Why Did God Allow the Great Boston Fire of 1760?

Boston Fire

Not familiar with the Great Fire of 1760?  J.L. Bell of Boston 1775 fame offers a short introduction here.  One the Bostonians who tried to make sense of the fire was Rev. Jonathan Mayhew.  Here is a taste of Bell’s piece on Mayhew’s response to the fire:

Given Boston’s religious heritage, the Great Fire of 1760 naturally caused people to ask what God meant by it. 

On 23 March, the Sunday after the fire, the Rev. Jonathan Mayhew preached about the calamity at the West Meetinghouse. That sermon said the destruction must be the result of divine will: 

When this fire broke out, and for some time before, it was almost calm. And had it continued so, the fire might probably have been extinguished in a short time, before it had done much damage; considering the remarkable resolution and dexterity of many people amongst us on such occasions. 

But it seems that God, who had spared us before beyond our hopes, was now determined to let loose his wrath upon us; to “rebuke us in his anger, and chasten us in his hot displeasure [a riff on Psalm 38:1].” In order to the accomplishing of which design, soon after the fire broke out, he caused his wind to blow; and suddenly raised it to such a height, that all endeavors to put a stop to the raging flames, were ineffectual: though there seems to have been no want, either of any pains or prudence, which could be expected at such a time.

The Lord had purposed, and who should disannul it? His hand was stretched out, and who should turn it back [Isaiah 14:27].[”] “When he giveth quietness, who then can make trouble? And when he hideth his face, who then can behold him? Whether it be done against a nation, or against a man only [Job 34:29].” 

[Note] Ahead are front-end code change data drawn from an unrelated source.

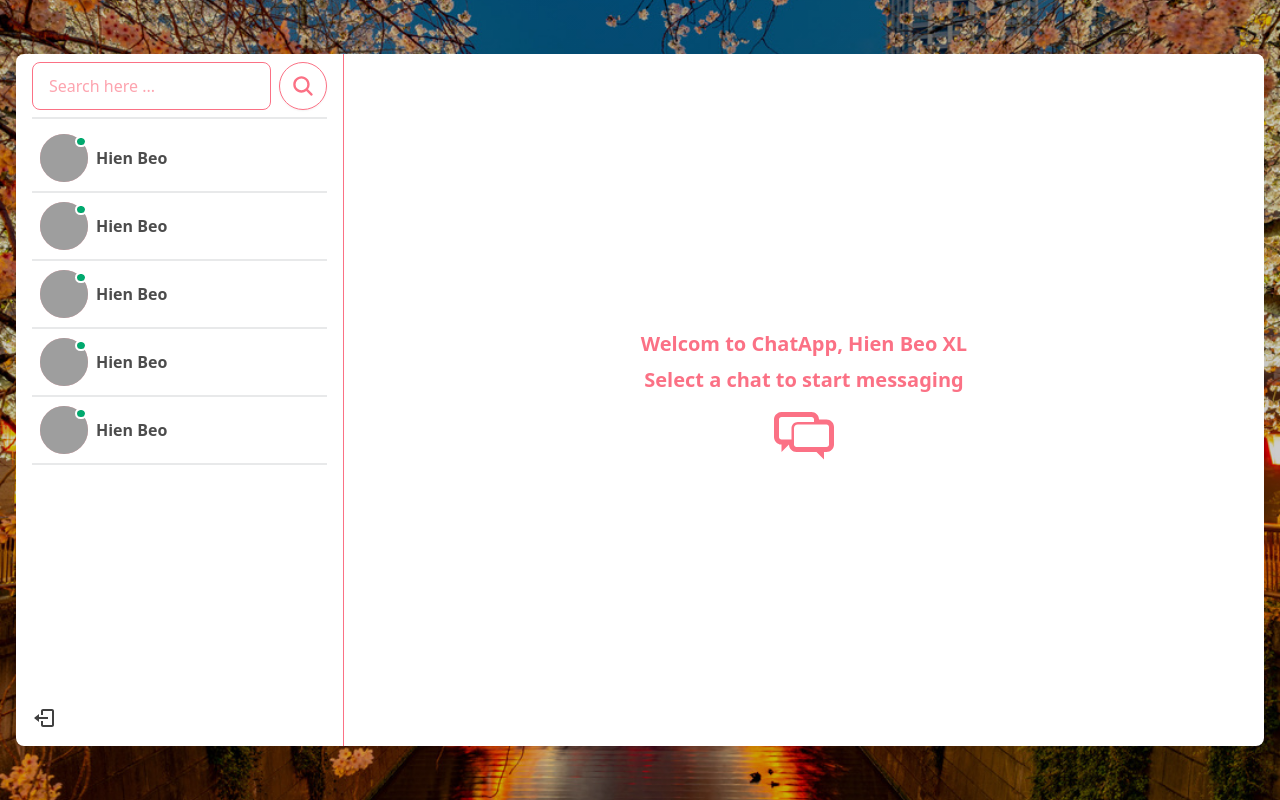
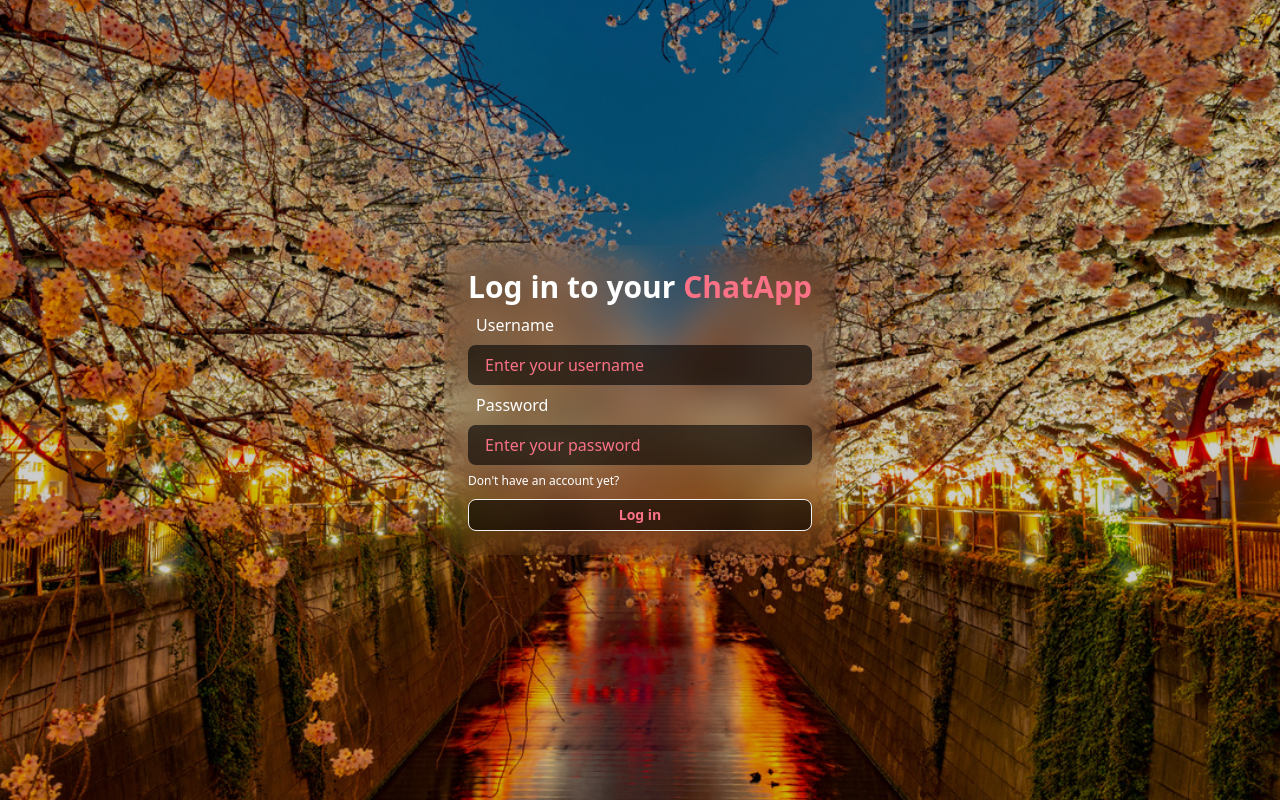
Before and after one commit to giahienhoang99/realtime_chat_app, a React (Vite) app in the folder frontend/: page /login in a window 1280 px wide. Built offline with nearby package versions, Linux system fonts and the light colour scheme; grey boxes are pictures that could not be loaded.

Commit message:
react router: use BrowserRouter for client side routing

```diff
--- a/frontend/package.json
+++ b/frontend/package.json
@@ -12,7 +12,8 @@
   "dependencies": {
     "react": "^18.3.1",
     "react-dom": "^18.3.1",
-    "react-icons": "^5.3.0"
+    "react-icons": "^5.3.0",
+    "react-router-dom": "^6.27.0"
   },
   "devDependencies": {
     "@eslint/js": "^9.11.1",
--- a/frontend/src/App.jsx
+++ b/frontend/src/App.jsx
@@ -1,14 +1,16 @@
 import LogIn from './pages/login/LogIn';
 import SignUp from './pages/signup/Signup';
 import Home from './pages/home/home';
-
+import { Routes, Route } from 'react-router-dom';
 function App() {
 
   return (
     <div className='p-4 h-screen flex items-center justify-center'>
-      {/* <LogIn /> */}
-      {/* <SignUp /> */}
-      <Home/>
+      <Routes>
+        <Route path='/' element={<Home />} />
+        <Route path='/login' element={<LogIn />} />
+        <Route path='/signup' element={<SignUp />} />
+      </Routes>
     </div>
   );
 }
--- a/frontend/src/main.jsx
+++ b/frontend/src/main.jsx
@@ -1,10 +1,13 @@
-import { StrictMode } from 'react'
-import { createRoot } from 'react-dom/client'
+import React from 'react'
+import ReactDOM from 'react-dom/client'
 import App from './App.jsx'
 import './index.css'
+import { BrowserRouter } from 'react-router-dom'
 
-createRoot(document.getElementById('root')).render(
-  <StrictMode>
-    <App />
-  </StrictMode>,
+ReactDOM.createRoot(document.getElementById('root')).render(
+  <React.StrictMode>
+    <BrowserRouter>
+      <App />
+    </BrowserRouter>
+  </React.StrictMode>
 )
```
Also changed, not shown: 1 other file (tests, documents, lock files or other folders).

It had been a dry season for some time; unusually so for the time of the year. The houses, and other things were as fuel prepared for the fire to feed on: and the flames were suddenly spread, and propagated to distant places. So that, in the space of a few hours, the fire swept all before it in the direction of the wind; spreading wider and wider from the place where it began, till it reached the water. Nor did it stop even there, without the destruction of the wharfs, with several vessels lying at them, and the imminent danger of many others.

Read Bell’s entire post here.

2 thoughts on “Why Did God Allow the Great Boston Fire of 1760?

  1. Yes, maybe. But, Unicorn, are you forgetting that Pat claims to have turned away a hurricane headed toward Virginia Beach? Piper did not make any claims like that.

    Like

Comments are closed.